Smith envisioned that white space technology in major urban markets would incentivize equipment makers to enter the business, which would spur expansion into rural areas. He described use of Channel 37, which the FCC has approved for sharing with wireless medical telemetry systems, and pointed to the “vacant channel proceeding” (described in the white paper booklet he distributed) as proving that even more spectrum will be available for the Microsoft proposal.

Current transceiver units are priced under $800; Smith said prices would fall to $200 or less. They will be able to carry data at speeds up to 400 Mbps, he said, with initial models now operating at 25 Mbps and 40 Mbps.

Smith explained that by bundling white space spectrum from several channels, throughput speeds could go even higher, bolstering his push for more bandwidth.

Gary Arlen

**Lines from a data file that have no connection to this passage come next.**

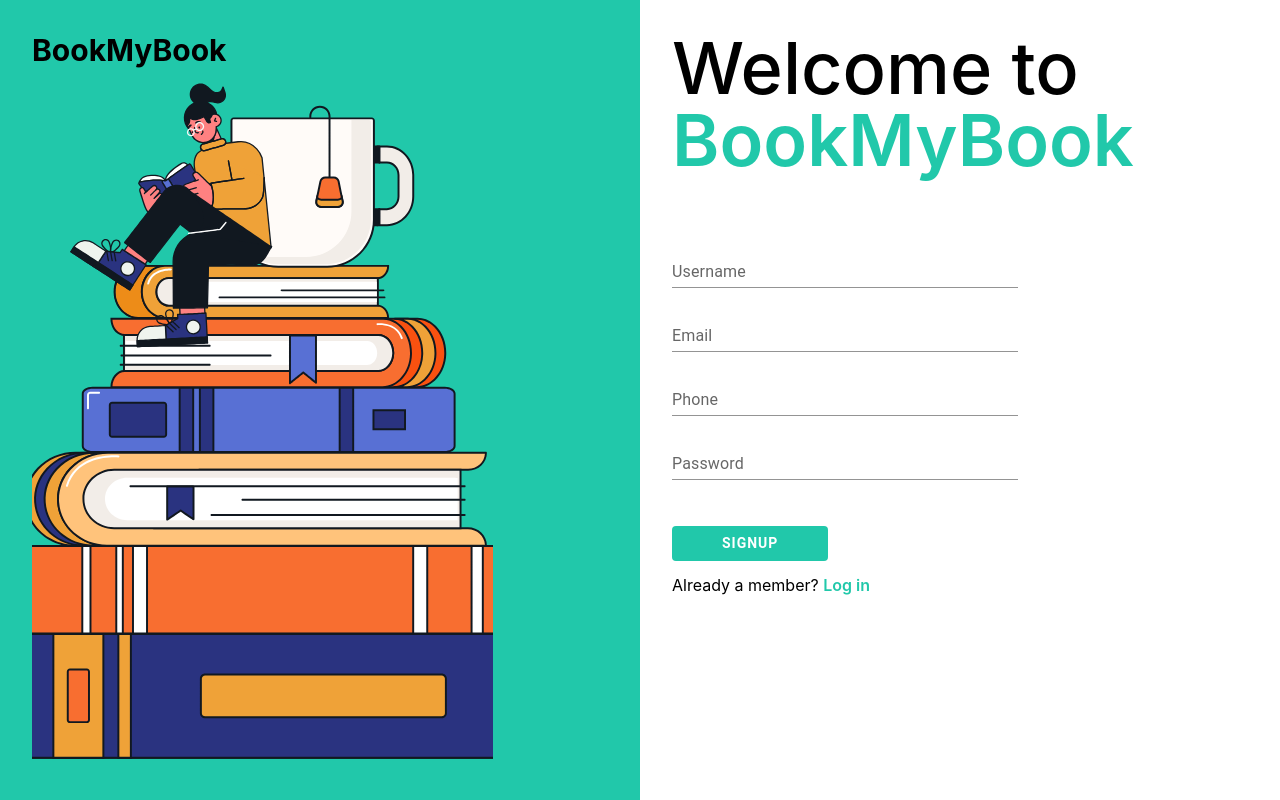
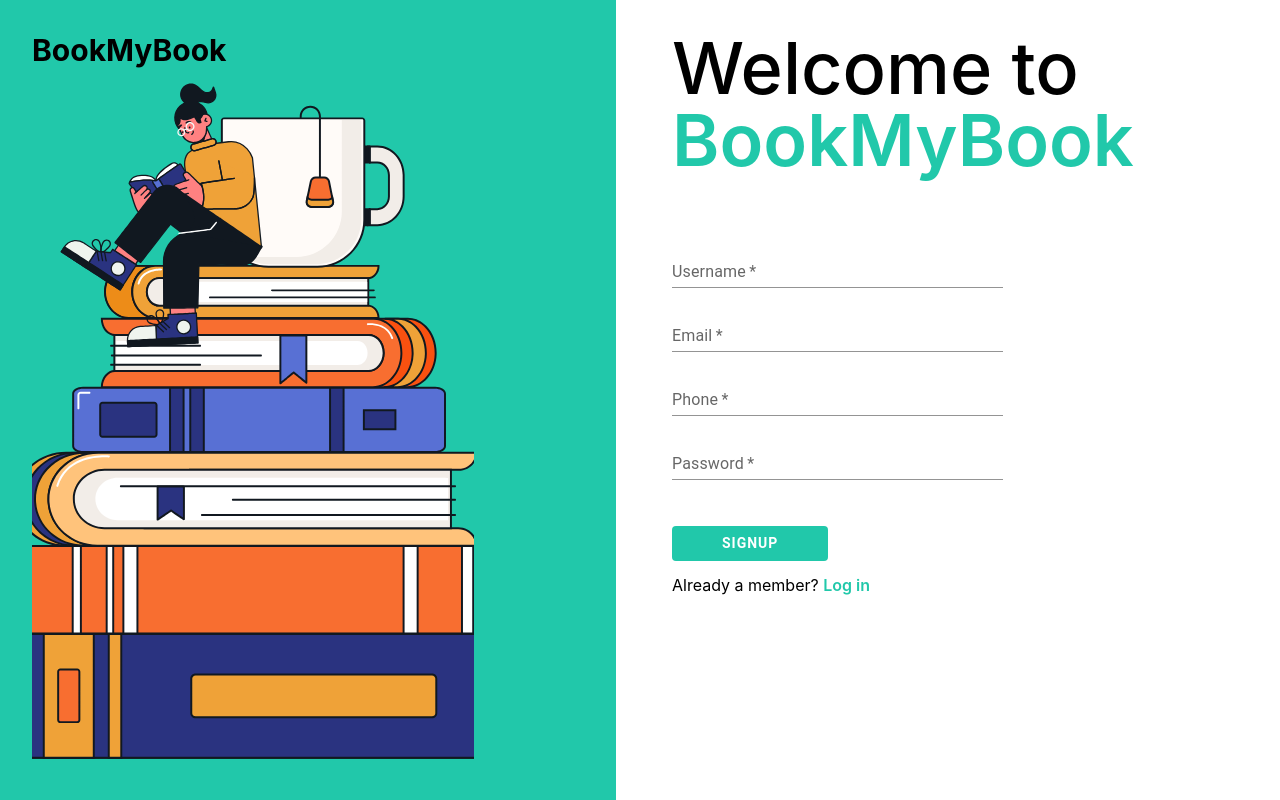
Before and after one commit to TMTuringMachine/HackSprint_Book-Rental, a React (Create React App) app in the folder client/: page / in a window 1280 px wide. Built offline with nearby package versions, Linux system fonts and the light colour scheme.

Commit message:
auth state setup

```diff
--- /dev/null
+++ b/client/src/pages/landing/IntroPage.jsx
@@ -0,0 +1,32 @@
+import CustomTextfield from "../../components/CustomTextfield/CustomTextfield.component";
+import CustomButton from "../../components/CustomButton/CustomButton.component";
+import { Fade } from "react-reveal";
+
+const IntroPage = ({ setCurrentState }) => {
+  return (
+    <Fade right>
+      <div className="w-full flex-1">
+        <div className="mt-12 text-2xl text-surface2 w-4/5">
+          The best place on web to rent out the best books in the world
+        </div>
+        <CustomButton
+          size="large"
+          style={{ marginTop: "50px" }}
+          onClick={() => {
+            setCurrentState("signup");
+          }}
+        >
+          BECOME A MEMBER
+        </CustomButton>
+        <div className="mt-3">
+          Already a member?{" "}
+          <span className="text-primary font-semibold cursor-pointer">
+            Login
+          </span>
+        </div>
+      </div>
+    </Fade>
+  );
+};
+
+export default IntroPage;
--- /dev/null
+++ b/client/src/pages/landing/LoginPage.jsx
@@ -0,0 +1,46 @@
+import CustomTextfield from "../../components/CustomTextfield/CustomTextfield.component";
+import CustomButton from "../../components/CustomButton/CustomButton.component";
+import { Fade } from "react-reveal";
+import { useState } from "react";
+
+const LoginPage = ({ setCurrentState }) => {
+  const [data, setData] = useState({
+    email: "",
+    password: "",
+  });
+
+  const handleChange = (e) => {
+    setData({
+      ...data,
+      [e.target.name]: e.target.value,
+    });
+  };
+
+  const handleSubmit = (e) => {
+    e.preventDefault();
+  };
+  return (
+    <Fade right>
+      <div className="w-full flex-1">
+        <form className="w-3/5 mt-16 flex flex-col gap-4 items-start" onSubmit={handleSubmit} >
+          <CustomTextfield label="Email" fullWidth required name="email" onChange={handleChange} value={data.email} />
+          <CustomTextfield label="Password" fullWidth required name="password" onChange={handleChange} value={data.password} />
+          <CustomButton style={{ marginTop: "30px" }}>LOGIN</CustomButton>
+        </form>
+        <div className="mt-3">
+          New to BookMyBook?{" "}
+          <button
+            className="text-primary font-semibold cursor-pointer"
+            onClick={() => {
+              setCurrentState("signup");
+            }}
+          >
+            Sign Up
+          </button>
+        </div>
+      </div>
+    </Fade>
+  );
+};
+
+export default LoginPage;
--- /dev/null
+++ b/client/src/pages/landing/SignupPage.jsx
@@ -0,0 +1,84 @@
+import CustomTextfield from "../../components/CustomTextfield/CustomTextfield.component";
+import CustomButton from "../../components/CustomButton/CustomButton.component";
+import { Fade } from "react-reveal";
+import { useState } from "react";
+
+const SignupPage = ({ setCurrentState }) => {
+  const [data, setData] = useState({
+    username: "",
+    email: "",
+    phone: "",
+    password: "",
+  });
+
+  const handleChange = (e) => {
+    setData({
+      ...data,
+      [e.target.name]: e.target.value,
+    });
+  };
+
+  const handleSubmit = (e) => {
+    e.preventDefault();
+  };
+
+  return (
+    <Fade right>
+      <div className="w-full flex-1">
+        <form
+          onSubmit={handleSubmit}
+          className="w-3/5 mt-16 flex flex-col gap-4 items-start"
+        >
+          <CustomTextfield
+            label="Username"
+            fullWidth
+            onChange={handleChange}
+            name="username"
+            value={data.username}
+            required
+          />
+          <CustomTextfield
+            label="Email"
+            fullWidth
+            onChange={handleChange}
+            name="email"
+            value={data.email}
+            required
+          />
+          <CustomTextfield
+            label="Phone"
+            fullWidth
+            onChange={handleChange}
+            name="phone"
+            value={data.phone}
+            required
+          />
+          <CustomTextfield
+            label="Password"
+            fullWidth
+            onChange={handleChange}
+            name="password"
+            value={data.password}
+            required
+          />
+          <CustomButton type="submit" style={{ marginTop: "30px" }}>
+            SIGNUP
+          </CustomButton>
+        </form>
+        <div className="mt-3">
+          Already a member?{" "}
+          <button
+            className="text-primary font-semibold cursor-pointer"
+            onClick={() => {
+              setCurrentState("login");
+            }}
+          >
+            Log in
+          </button>
+        </div>
+      </div>
+    </Fade>
+  );
+};
+
+export default SignupPage;
--- a/client/src/pages/landing/landing.component.jsx
+++ b/client/src/pages/landing/landing.component.jsx
@@ -1,84 +1,10 @@
 import React, { useState, useEffect } from "react";
 import Lottie from "react-lottie";
 import LandingPageLottie from "../../assets/landing.json";
-import CustomButton from "../../components/CustomButton/CustomButton.component";
-import { Fade } from "react-reveal";
-import CustomTextfield from "../../components/CustomTextfield/CustomTextfield.component";
+import IntroPage from "./IntroPage";
+import LoginPage from "./LoginPage";
+import SignupPage from "./SignupPage";
 
-const IntroPage = ({ setCurrentState }) => {
-  return (
-    <div className="w-full flex-1">
-      <div className="mt-12 text-2xl text-surface2 w-4/5">
-        The best place on web to rent out the best books in the world
-      </div>
-      <CustomButton
-        size="large"
-        style={{ marginTop: "50px" }}
-        onClick={() => {
-          setCurrentState("signup");
-        }}
-      >
-        BECOME A MEMBER
-      </CustomButton>
-      <div className="mt-3">
-        Already a member?{" "}
-        <span className="text-primary font-semibold cursor-pointer">Login</span>
-      </div>
-    </div>
-  );
-};
-
-const LoginPage = ({ setCurrentState }) => {
-  return (
-    <Fade right>
-      <div className="w-full flex-1">
-        <div className="w-3/5 mt-16 flex flex-col gap-4 items-start">
-          <CustomTextfield label="Email" fullWidth />
-          <CustomTextfield label="Password" fullWidth />
-          <CustomButton style={{ marginTop: "30px" }}>LOGIN</CustomButton>
-        </div>
-        <div className="mt-3">
-          New to BookMyBook?{" "}
-          <button
-            className="text-primary font-semibold cursor-pointer"
-            onClick={() => {
-              setCurrentState("signup");
-            }}
-          >
-            SignUp
-          </button>
-        </div>
-      </div>
-    </Fade>
-  );
-};
-
-const SignupPage = ({ setCurrentState }) => {
-  return (
-    <Fade right>
-      <div className="w-full flex-1">
-        <div className="w-3/5 mt-16 flex flex-col gap-4 items-start">
-          <CustomTextfield label="Username" fullWidth />
-          <CustomTextfield label="Email" fullWidth />
-          <CustomTextfield label="Phone" fullWidth />
-          <CustomTextfield label="Password" fullWidth />
-          <CustomButton style={{ marginTop: "30px" }}>SIGNUP</CustomButton>
-        </div>
-        <div className="mt-3">
-          Already a member?{" "}
-          <button
-            className="text-primary font-semibold cursor-pointer"
-            onClick={() => {
-              setCurrentState("login");
-            }}
-          >
-            Log in
-          </button>
-        </div>
-      </div>
-    </Fade>
-  );
-};
 
 const Landing = () => {
   const [currentState, setCurrentState] = useState("signup");
@@ -112,7 +38,7 @@ const Landing = () => {
           </div>
         </div>
       </div>
-      <div className="h-full flex-1 p-8 flex flex-col">
+      <div className="h-full flex-1 p-8 px-14 flex flex-col">
         <h1 className="text-7xl font-medium w-4/5">
           Welcome to{" "}
           <span className="text-primary font-semibold">BookMyBook</span>{" "}
```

Gary Arlen, a contributor to Broadcasting & Cable, NextTV and TV Tech, is known for his visionary insights into the convergence of media + telecom + content + technology. His perspectives on public/tech policy, marketing and audience measurement have added to the value of his research and analyses of emerging interactive and broadband services. Gary was founder/editor/publisher of Interactivity Report, TeleServices Report and other influential newsletters; he was the long-time “curmudgeon” columnist for Multichannel News as well as a regular contributor to AdMap, Washington Technology and Telecommunications Reports; Gary writes regularly about trends and media/marketing for the Consumer Technology Association's i3 magazine plus several blogs.